--- Exercise goal ---
Search the entries below for the word "PracticeBox" and copy every line where it appears.
START Given information
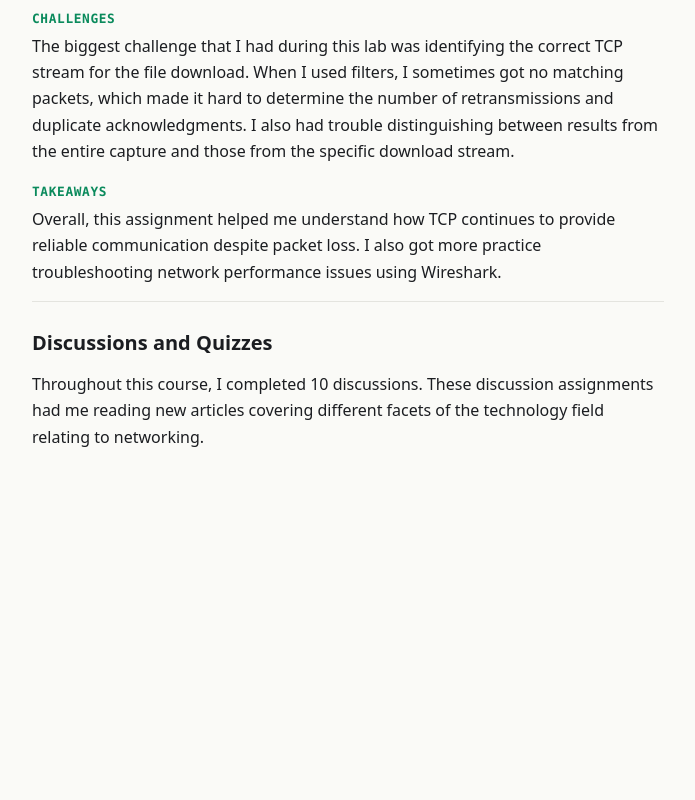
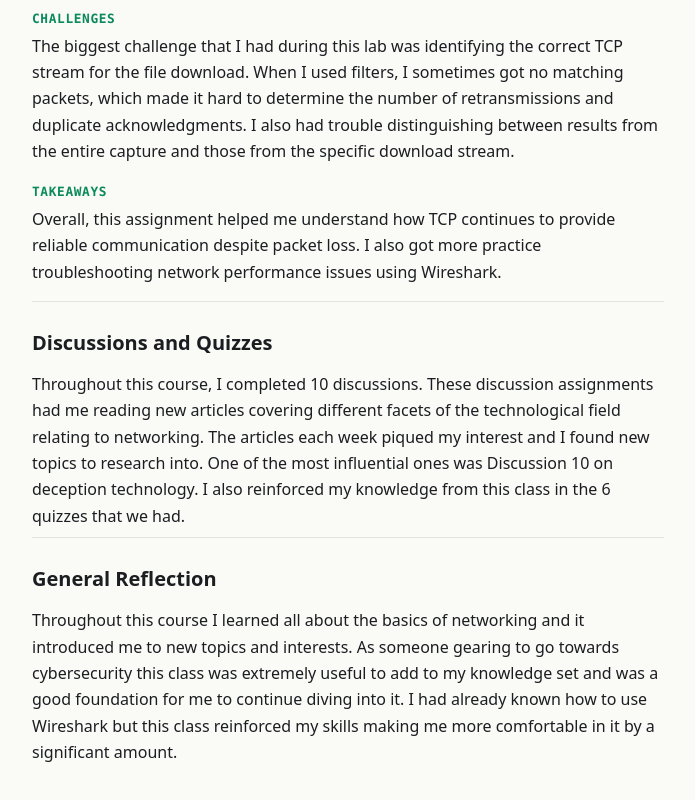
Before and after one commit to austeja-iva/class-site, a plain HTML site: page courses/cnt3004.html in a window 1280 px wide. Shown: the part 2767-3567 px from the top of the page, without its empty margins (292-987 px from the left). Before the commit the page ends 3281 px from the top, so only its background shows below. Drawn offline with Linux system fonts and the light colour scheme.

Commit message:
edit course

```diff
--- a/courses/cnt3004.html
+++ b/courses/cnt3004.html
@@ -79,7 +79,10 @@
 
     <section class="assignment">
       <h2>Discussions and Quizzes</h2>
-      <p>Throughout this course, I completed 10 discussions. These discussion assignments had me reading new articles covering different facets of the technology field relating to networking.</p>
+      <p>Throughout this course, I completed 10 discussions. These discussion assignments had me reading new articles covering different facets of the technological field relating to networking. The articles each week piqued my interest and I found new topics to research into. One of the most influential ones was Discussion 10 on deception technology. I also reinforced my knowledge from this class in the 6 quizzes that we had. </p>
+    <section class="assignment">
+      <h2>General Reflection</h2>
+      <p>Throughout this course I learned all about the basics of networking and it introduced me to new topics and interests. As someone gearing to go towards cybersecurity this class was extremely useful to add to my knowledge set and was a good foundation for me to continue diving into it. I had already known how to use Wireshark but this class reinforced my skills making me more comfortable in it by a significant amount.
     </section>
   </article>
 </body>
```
END Given information
START Given information
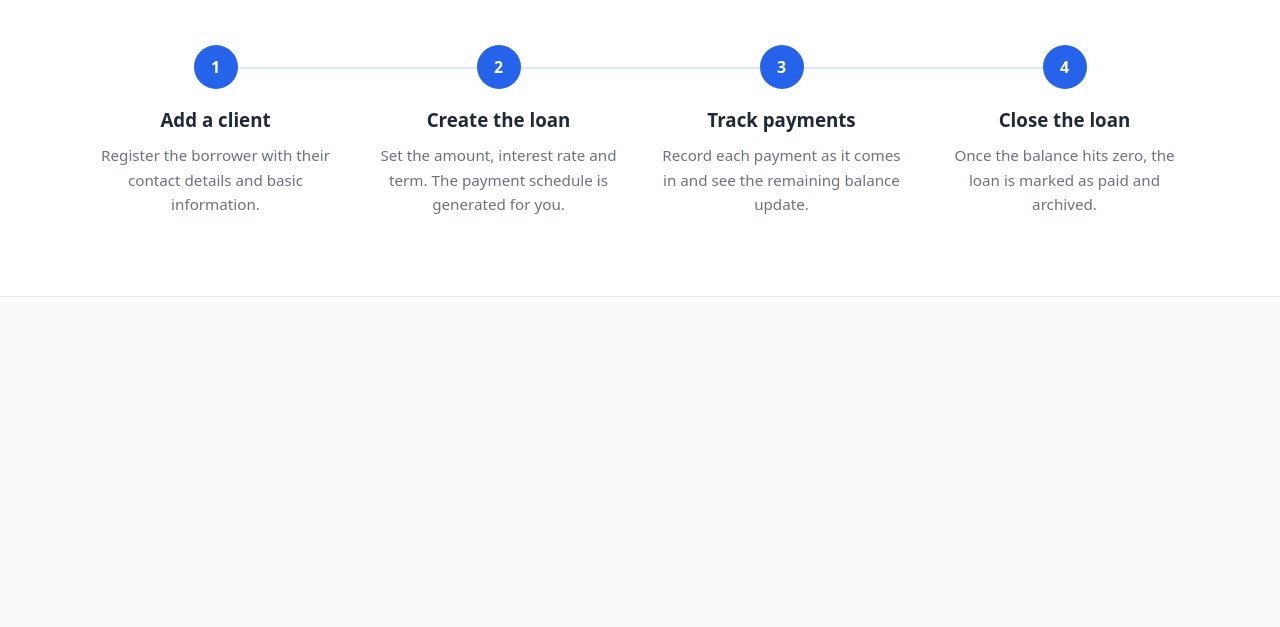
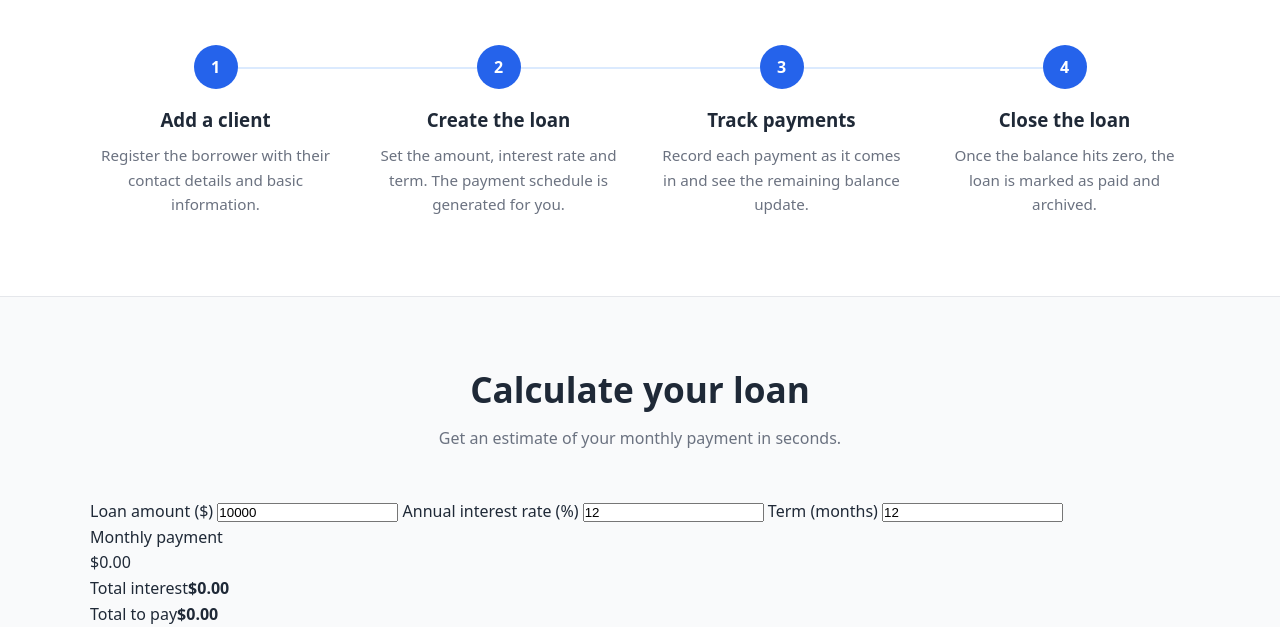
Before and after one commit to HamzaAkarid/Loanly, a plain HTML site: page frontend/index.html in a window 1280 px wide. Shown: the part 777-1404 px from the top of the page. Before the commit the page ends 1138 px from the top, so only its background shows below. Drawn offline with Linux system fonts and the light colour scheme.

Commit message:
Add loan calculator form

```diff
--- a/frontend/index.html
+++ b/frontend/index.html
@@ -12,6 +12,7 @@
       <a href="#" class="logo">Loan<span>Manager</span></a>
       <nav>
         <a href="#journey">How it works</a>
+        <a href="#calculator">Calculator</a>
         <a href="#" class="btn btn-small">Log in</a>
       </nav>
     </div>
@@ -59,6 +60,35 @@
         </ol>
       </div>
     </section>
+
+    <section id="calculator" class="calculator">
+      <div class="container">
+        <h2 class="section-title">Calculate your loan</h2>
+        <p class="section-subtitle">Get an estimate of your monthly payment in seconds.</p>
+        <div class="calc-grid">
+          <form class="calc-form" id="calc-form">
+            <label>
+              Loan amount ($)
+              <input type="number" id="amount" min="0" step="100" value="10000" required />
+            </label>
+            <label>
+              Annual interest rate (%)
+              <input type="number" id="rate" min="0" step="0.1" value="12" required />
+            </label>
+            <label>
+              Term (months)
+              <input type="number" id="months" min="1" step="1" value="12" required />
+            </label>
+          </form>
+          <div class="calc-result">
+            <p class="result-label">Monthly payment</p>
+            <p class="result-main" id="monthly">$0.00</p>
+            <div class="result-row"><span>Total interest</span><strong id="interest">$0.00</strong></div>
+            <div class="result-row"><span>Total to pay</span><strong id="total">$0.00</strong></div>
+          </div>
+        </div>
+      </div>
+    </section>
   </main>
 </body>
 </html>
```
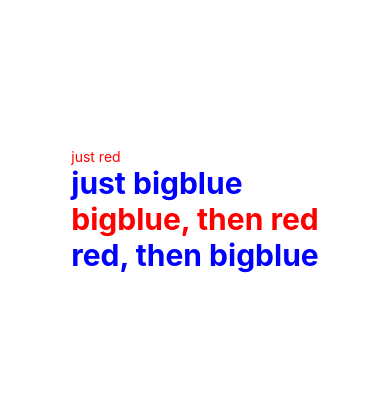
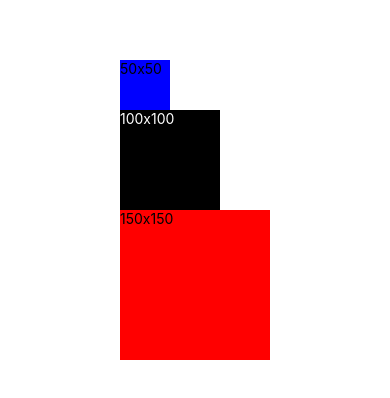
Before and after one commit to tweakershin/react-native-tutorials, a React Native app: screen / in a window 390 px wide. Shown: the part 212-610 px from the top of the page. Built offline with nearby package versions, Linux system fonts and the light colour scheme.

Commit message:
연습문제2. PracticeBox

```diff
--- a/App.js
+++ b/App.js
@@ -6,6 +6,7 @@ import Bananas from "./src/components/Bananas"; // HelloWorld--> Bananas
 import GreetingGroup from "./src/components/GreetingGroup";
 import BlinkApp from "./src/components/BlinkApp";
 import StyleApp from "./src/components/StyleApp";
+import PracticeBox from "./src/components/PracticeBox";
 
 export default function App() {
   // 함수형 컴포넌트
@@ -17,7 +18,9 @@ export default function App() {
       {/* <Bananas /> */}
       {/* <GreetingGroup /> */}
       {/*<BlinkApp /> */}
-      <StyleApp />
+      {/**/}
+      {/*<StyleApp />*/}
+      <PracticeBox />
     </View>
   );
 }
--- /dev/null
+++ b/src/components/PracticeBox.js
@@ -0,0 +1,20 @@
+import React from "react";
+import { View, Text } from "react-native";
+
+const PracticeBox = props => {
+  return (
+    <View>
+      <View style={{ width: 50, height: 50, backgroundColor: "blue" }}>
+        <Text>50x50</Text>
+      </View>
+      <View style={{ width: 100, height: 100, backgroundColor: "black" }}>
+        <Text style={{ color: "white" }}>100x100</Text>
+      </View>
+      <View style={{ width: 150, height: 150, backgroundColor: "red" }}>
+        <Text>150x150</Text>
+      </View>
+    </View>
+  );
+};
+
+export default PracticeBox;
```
END Given information
--- Response to the exercise ---
연습문제2. PracticeBox
+import PracticeBox from "./src/components/PracticeBox";
+      <PracticeBox />
+++ b/src/components/PracticeBox.js
+const PracticeBox = props => {
+export default PracticeBox;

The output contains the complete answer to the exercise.